Russia air strikes Syria
A frame-grab taken from video released by the Russian Defense Ministry Oct. 1, 2015, shows Russian jets hitting a target in Syria, which the Kremlin says includes a list of well-known militant organizations -- not only the Islamic State group. Reuters/Ministry of Defense of the Russian Federation/Handout

The U.S. administration has evidence that leads it to believe Russia hit a hospital in Syria with an airstrike, said State Department spokesman John Kirby in a press briefing Thursday.

"We have evidence that leads us to believe that that happened," Kirby said.

Kirby said the U.S. used various operational reporting to come to that conclusion. Russia has denied that it hit the hospital.

Russia has been accused several times in recent weeks of hitting hospitals in Syria. Last week the Syrian American Medical Society said Russian airstrikes killed least 12 people in a hospital in the northwest province of Idlib. At least 595 people have been killed by Russian airstrikes in Syria so far, the Syrian Observatory for Human Rights, a monitoring group, said Thursday.

The monitoring group said it has been tracking the deaths caused by the Russian air campaign in Syria. So far, it has documented the deaths of 185 civilians, 131 fighters of the Islamic State extremist group and 279 members of opposition groups.

The State Department's comments come just one day before U.S. Secretary of State John Kerry is slated to meet with his Iranian and Russian counterparts in Vienna about a political solution in Syria. It marks the first time Iran has been invited to participate in diplomatic talks on Syria. Both Iran and Russia are involved militarily in Syria.

Rebels inside Syria that are armed by the U.S. have spoken out against Russian airstrikes, claiming in a series of interviews with International Business Times that Russia was deliberately targeting them, especially in the countryside of Aleppo.

For the duration of Syria's four-and-a-half-year civil war, the U.S. has maintained the position that there is no future for Syria as long as Assad remains president, previously denouncing Iran and Russia for supporting Hezbollah fighters in Syria that are propping up Assad. Even after striking a historic diplomatic nuclear deal with Iran, the U.S. remained skeptical of engaging Iranian officials on the topic of a political transition in Syria.

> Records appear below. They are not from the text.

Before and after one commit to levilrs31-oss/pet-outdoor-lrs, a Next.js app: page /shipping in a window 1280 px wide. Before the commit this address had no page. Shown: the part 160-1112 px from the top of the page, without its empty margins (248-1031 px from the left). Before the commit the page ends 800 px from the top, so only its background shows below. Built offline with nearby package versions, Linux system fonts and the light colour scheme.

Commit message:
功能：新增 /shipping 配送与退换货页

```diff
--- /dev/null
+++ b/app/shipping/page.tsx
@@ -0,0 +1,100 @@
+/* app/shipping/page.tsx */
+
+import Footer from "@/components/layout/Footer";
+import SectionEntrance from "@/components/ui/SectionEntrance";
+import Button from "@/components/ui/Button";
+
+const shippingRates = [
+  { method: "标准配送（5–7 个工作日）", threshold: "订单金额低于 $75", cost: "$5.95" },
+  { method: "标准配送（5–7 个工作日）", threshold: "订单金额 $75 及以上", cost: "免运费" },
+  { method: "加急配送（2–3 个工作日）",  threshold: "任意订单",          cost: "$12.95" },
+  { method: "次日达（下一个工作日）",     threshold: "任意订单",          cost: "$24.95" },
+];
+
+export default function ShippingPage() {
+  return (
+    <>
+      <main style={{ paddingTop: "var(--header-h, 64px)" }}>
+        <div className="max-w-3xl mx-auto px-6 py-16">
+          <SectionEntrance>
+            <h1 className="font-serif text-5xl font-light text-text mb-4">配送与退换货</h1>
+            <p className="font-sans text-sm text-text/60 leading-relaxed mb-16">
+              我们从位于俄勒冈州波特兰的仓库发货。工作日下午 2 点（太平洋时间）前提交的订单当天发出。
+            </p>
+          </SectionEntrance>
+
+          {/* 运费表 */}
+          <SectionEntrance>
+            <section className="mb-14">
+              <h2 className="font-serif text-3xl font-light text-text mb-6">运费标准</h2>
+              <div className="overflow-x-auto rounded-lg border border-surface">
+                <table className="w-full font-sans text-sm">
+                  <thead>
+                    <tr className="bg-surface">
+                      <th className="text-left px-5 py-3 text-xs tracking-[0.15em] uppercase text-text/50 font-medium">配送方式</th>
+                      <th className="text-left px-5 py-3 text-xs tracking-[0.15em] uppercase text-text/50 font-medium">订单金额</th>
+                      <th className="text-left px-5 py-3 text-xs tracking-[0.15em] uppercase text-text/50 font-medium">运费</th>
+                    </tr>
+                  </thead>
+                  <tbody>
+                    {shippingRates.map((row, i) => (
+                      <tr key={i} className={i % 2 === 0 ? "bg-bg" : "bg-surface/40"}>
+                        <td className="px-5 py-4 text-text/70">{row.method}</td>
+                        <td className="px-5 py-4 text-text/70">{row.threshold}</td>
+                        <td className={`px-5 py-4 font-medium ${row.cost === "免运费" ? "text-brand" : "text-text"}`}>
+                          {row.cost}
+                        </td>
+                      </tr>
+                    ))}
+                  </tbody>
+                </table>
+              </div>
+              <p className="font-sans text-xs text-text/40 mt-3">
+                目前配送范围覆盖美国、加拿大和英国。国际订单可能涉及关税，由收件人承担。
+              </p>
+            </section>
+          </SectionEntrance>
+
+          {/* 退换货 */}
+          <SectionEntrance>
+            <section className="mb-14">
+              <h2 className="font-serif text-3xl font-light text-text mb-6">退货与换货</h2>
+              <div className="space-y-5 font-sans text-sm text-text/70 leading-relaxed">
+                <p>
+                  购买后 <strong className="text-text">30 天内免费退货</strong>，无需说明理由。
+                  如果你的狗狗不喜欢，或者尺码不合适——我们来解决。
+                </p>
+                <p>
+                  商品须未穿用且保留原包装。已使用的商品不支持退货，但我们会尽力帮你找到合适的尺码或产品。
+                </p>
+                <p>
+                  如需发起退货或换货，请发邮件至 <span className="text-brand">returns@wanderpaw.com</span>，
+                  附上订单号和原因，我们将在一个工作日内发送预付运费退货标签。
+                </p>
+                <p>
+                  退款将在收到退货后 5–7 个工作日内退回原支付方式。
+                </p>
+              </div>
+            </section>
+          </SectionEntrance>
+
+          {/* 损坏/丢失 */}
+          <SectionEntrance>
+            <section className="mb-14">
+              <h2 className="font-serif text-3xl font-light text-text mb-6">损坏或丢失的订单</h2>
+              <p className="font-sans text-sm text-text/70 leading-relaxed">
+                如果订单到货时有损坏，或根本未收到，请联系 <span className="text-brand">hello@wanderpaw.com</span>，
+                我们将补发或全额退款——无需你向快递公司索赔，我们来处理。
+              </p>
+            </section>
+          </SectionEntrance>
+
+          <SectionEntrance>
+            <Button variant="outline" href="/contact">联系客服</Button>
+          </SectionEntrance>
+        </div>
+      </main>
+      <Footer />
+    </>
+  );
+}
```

But after the Russian military intervention in Syria last month, the rhetoric within parts of the U.S. administration changed. Officials in the State Department and the White House no longer denounced Assad as a dictator or tyrant. Instead, both Secretary of State Kerry and President Obama said the U.S. is willing to work with Assad’s allies, including Iran and Russia, to find a way to end the conflict.

Several other countries such as Egypt and Saudi Arabia will also participate in Friday's talks in Vienna. Kirby said Thursday that more than a dozen countries will participate in the talks.